→ **Work task**
Please print every record that follows, keeping each one exactly as it is.

→ **Data section**
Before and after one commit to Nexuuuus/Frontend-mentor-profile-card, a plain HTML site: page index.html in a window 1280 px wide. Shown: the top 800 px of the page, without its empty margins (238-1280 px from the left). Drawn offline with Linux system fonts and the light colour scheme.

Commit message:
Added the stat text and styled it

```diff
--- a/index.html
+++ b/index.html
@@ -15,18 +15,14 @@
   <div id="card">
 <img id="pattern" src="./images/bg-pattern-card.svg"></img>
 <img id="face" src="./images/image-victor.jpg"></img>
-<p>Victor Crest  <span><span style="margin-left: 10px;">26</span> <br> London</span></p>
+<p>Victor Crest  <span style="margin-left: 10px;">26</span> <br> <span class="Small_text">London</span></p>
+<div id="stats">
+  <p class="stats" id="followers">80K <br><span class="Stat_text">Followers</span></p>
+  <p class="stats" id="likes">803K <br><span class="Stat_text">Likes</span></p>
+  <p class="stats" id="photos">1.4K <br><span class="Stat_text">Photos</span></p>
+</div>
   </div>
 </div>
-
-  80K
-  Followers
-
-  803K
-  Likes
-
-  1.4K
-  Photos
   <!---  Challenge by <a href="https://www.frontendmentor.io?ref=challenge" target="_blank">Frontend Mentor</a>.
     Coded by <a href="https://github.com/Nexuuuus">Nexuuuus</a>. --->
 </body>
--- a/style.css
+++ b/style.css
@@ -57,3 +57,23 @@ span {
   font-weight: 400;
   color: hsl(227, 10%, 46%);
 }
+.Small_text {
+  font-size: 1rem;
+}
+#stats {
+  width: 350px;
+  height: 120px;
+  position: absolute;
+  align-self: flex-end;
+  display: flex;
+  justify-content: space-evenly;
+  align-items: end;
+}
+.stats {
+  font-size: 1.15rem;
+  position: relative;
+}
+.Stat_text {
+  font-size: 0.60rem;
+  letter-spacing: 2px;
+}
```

→ **Solution below**
Before and after one commit to Nexuuuus/Frontend-mentor-profile-card, a plain HTML site: page index.html in a window 1280 px wide. Shown: the top 800 px of the page, without its empty margins (238-1280 px from the left). Drawn offline with Linux system fonts and the light colour scheme.

Commit message:
Added the stat text and styled it

```diff
--- a/index.html
+++ b/index.html
@@ -15,18 +15,14 @@
   <div id="card">
 <img id="pattern" src="./images/bg-pattern-card.svg"></img>
 <img id="face" src="./images/image-victor.jpg"></img>
-<p>Victor Crest  <span><span style="margin-left: 10px;">26</span> <br> London</span></p>
+<p>Victor Crest  <span style="margin-left: 10px;">26</span> <br> <span class="Small_text">London</span></p>
+<div id="stats">
+  <p class="stats" id="followers">80K <br><span class="Stat_text">Followers</span></p>
+  <p class="stats" id="likes">803K <br><span class="Stat_text">Likes</span></p>
+  <p class="stats" id="photos">1.4K <br><span class="Stat_text">Photos</span></p>
+</div>
   </div>
 </div>
-
-  80K
-  Followers
-
-  803K
-  Likes
-
-  1.4K
-  Photos
   <!---  Challenge by <a href="https://www.frontendmentor.io?ref=challenge" target="_blank">Frontend Mentor</a>.
     Coded by <a href="https://github.com/Nexuuuus">Nexuuuus</a>. --->
 </body>
--- a/style.css
+++ b/style.css
@@ -57,3 +57,23 @@ span {
   font-weight: 400;
   color: hsl(227, 10%, 46%);
 }
+.Small_text {
+  font-size: 1rem;
+}
+#stats {
+  width: 350px;
+  height: 120px;
+  position: absolute;
+  align-self: flex-end;
+  display: flex;
+  justify-content: space-evenly;
+  align-items: end;
+}
+.stats {
+  font-size: 1.15rem;
+  position: relative;
+}
+.Stat_text {
+  font-size: 0.60rem;
+  letter-spacing: 2px;
+}
```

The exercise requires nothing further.